“KCR is undoubtedly one of the smartest politicians in the country today. His governance coupled with his political acumen and poll strategies make him a formidable force,” says political analyst Palwai Raghavendra Reddy.
“He converted a dry and arid region like Telangana into a green zone. His pet projects like Mission Kakatiya, Mission Bhagiratha, along with the most ambitious Kaleshwaram project, breathed life into otherwise failing agriculture in the region,” he said.
As the series of electoral victories of TRS over the last eight years show, he is a leader well connected with the masses.
A graduate in Arts, KCR is known for his oratory skills and delivers speeches laced with sarcasm in his inimitable style to target his rivals.
Hailing from Chintamadaka village in then Medak district, he jumped into politics in 1982. While serving as Vice President of Youth Congress, he was elected to Primary Agriculture Cooperative Society.
In 1983, he joined the TDP floated by popular actor N.T. Rama Rao and contested from Siddipet constituency but lost by a narrow margin. He was elected from the same constituency in 1985 and since then, never lost an election.
KCR, who served as a minister in Chandrababu Naidu’s cabinet (1995-99), was sulking when he was made Deputy Speaker of the Assembly after the TDP returned to power in 1999. He quit the party and floated the TRS in 2001.
The 2004 elections came as a big moment for KCR as TRS won 26 Assembly and five Lok Sabha seats. KCR, who became a minister in Congress-led UPA-1 at the Centre, succeeded in placing Telangana on the national agenda.
In 2009, he aligned with the TDP but the TRS’ tally came down drastically. With Congress retaining power and all odds against him, it looked like it was all over for the TRS.

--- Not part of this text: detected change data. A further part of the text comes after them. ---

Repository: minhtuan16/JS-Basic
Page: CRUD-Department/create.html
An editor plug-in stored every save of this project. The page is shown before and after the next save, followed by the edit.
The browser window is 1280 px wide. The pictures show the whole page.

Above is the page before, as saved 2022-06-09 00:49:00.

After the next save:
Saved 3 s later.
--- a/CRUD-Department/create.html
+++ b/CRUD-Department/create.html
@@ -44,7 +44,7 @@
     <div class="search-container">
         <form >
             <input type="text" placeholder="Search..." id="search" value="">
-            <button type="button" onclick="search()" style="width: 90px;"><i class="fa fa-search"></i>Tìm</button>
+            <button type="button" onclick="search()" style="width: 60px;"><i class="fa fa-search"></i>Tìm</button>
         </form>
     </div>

The death of then Chief Minister Y. S. Rajasekhara Reddy in a helicopter crash the same year gave an opportunity to KCR to bounce back. His indefinite hunger strike forced UPA-II to announce that the process for formation of Telangana state will be initiated.
When the Centre adopted delaying tactics, KCR joined hands with other pro-Telangana forces to launch a massive movement. Even his worst critics admit that the credit of making ‘Jai Telangana’ a household slogan goes to him.
When Congress finally gave into the demand and created Telangana state in the hope to get the TRS into its fold, KCR, the wily politician he is, decided to chart his own course.
Riding on Telangana sentiment, KCR formed the first government in the new state. With a slew of schemes for various sections of people, he strengthened his position.
He took his opponents by surprise by going for early elections in 2018 and won a massive mandate for a second term.
It was in March 2018 that KCR had proposed the Federal Front to bring what he called a qualitative change in national politics. He had held series of meetings with leaders of various non-NDA parties.
After the TRS retained power in Telangana with a landslide victory in December 2018, KCR started working aggressively on his plans.
He flew from one state to the other to meet leaders of various regional parties.
After the massive victory in Assembly elections, KCR had appointed his son K.T. Rama Rao as the Working President of the TRS so that he can focus on national politics.
KCR was even being seen as the potential prime ministerial candidate by his party in the event of regional parties emerging as a major bloc in the Lok Sabha. However, BJP returning to power at the Centre with a big majority shattered his dream.
After lying low for two years, KCR resumed working on the idea of alternative. The alleged neglect of Telangana by BJP-led government spurred him to work aggressively on his plans.
Over the last one year, KCR sharpened his attacks on Prime Minister Narendra Modi and found fault with his policies on all fronts.
The Centre failing to fulfill commitments made to Telangana at the formation of the state, its bias towards the state in sanctioning new projects and release of funds and the curbs imposed on the state over raising of debts further angered KCR, who finally reached to a conclusion that the best way to safeguard the state’s interests is to go national and directly take on Modi.